* [PROMPT]:
Pictures aside, return all of the records exactly as they stand.

*** MATERIAL TO PROCESS

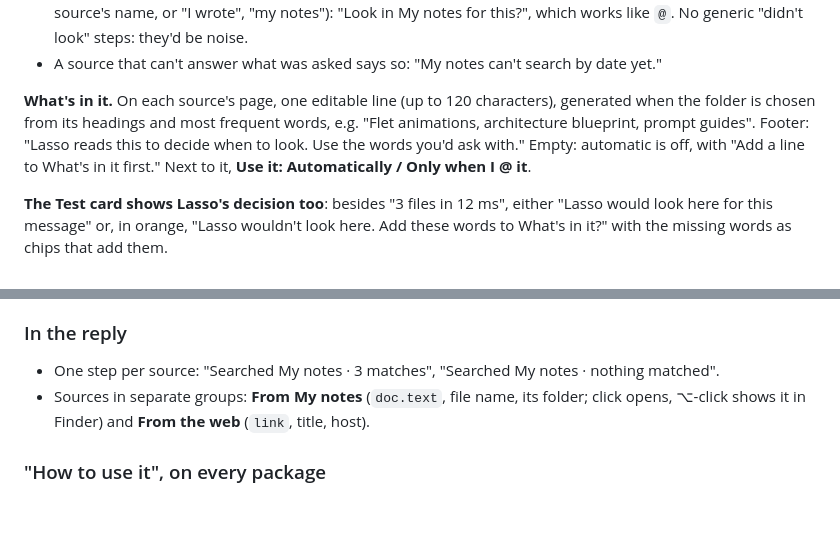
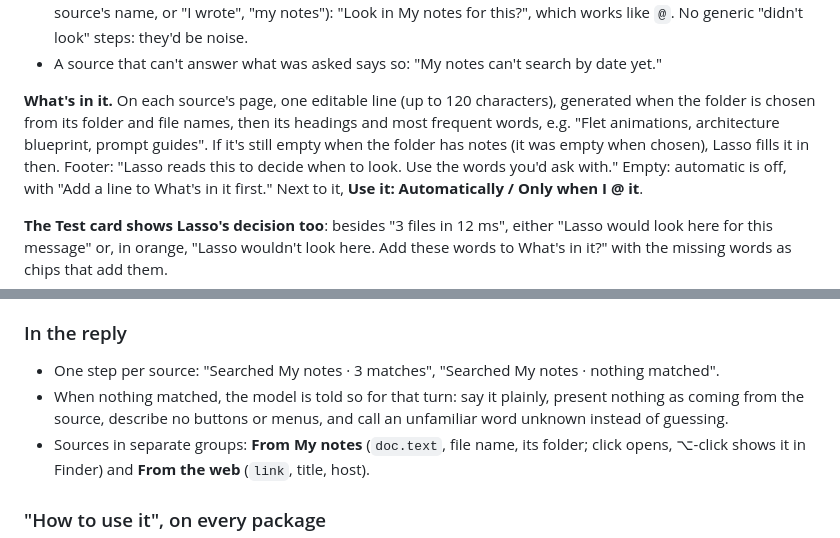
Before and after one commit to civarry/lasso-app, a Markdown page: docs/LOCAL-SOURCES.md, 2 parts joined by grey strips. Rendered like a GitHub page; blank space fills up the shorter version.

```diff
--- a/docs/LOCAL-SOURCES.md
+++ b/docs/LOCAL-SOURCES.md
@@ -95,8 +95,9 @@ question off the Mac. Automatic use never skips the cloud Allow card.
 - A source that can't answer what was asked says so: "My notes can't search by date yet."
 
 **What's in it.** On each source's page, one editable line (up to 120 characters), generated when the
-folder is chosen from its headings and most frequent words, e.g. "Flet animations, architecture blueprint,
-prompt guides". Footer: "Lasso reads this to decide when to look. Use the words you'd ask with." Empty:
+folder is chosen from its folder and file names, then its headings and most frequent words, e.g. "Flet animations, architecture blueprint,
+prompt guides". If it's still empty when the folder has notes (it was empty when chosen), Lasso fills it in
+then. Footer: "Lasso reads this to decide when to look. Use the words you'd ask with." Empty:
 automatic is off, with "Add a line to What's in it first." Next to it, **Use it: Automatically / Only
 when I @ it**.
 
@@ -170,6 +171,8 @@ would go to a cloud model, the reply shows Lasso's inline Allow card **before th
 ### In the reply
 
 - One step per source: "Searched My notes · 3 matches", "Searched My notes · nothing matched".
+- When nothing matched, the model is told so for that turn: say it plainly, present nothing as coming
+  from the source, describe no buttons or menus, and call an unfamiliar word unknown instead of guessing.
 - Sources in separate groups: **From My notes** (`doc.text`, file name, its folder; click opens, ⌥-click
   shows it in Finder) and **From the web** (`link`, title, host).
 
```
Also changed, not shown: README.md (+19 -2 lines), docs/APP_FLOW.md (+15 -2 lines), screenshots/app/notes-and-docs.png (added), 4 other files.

******

* [SOLUTION TO THIS PROBLEM]:
Before and after one commit to civarry/lasso-app, a Markdown page: docs/LOCAL-SOURCES.md, 2 parts joined by grey strips. Rendered like a GitHub page; blank space fills up the shorter version.

```diff
--- a/docs/LOCAL-SOURCES.md
+++ b/docs/LOCAL-SOURCES.md
@@ -95,8 +95,9 @@ question off the Mac. Automatic use never skips the cloud Allow card.
 - A source that can't answer what was asked says so: "My notes can't search by date yet."
 
 **What's in it.** On each source's page, one editable line (up to 120 characters), generated when the
-folder is chosen from its headings and most frequent words, e.g. "Flet animations, architecture blueprint,
-prompt guides". Footer: "Lasso reads this to decide when to look. Use the words you'd ask with." Empty:
+folder is chosen from its folder and file names, then its headings and most frequent words, e.g. "Flet animations, architecture blueprint,
+prompt guides". If it's still empty when the folder has notes (it was empty when chosen), Lasso fills it in
+then. Footer: "Lasso reads this to decide when to look. Use the words you'd ask with." Empty:
 automatic is off, with "Add a line to What's in it first." Next to it, **Use it: Automatically / Only
 when I @ it**.
 
@@ -170,6 +171,8 @@ would go to a cloud model, the reply shows Lasso's inline Allow card **before th
 ### In the reply
 
 - One step per source: "Searched My notes · 3 matches", "Searched My notes · nothing matched".
+- When nothing matched, the model is told so for that turn: say it plainly, present nothing as coming
+  from the source, describe no buttons or menus, and call an unfamiliar word unknown instead of guessing.
 - Sources in separate groups: **From My notes** (`doc.text`, file name, its folder; click opens, ⌥-click
   shows it in Finder) and **From the web** (`link`, title, host).
 
```
Also changed, not shown: README.md (+19 -2 lines), docs/APP_FLOW.md (+15 -2 lines), screenshots/app/notes-and-docs.png (added), 4 other files.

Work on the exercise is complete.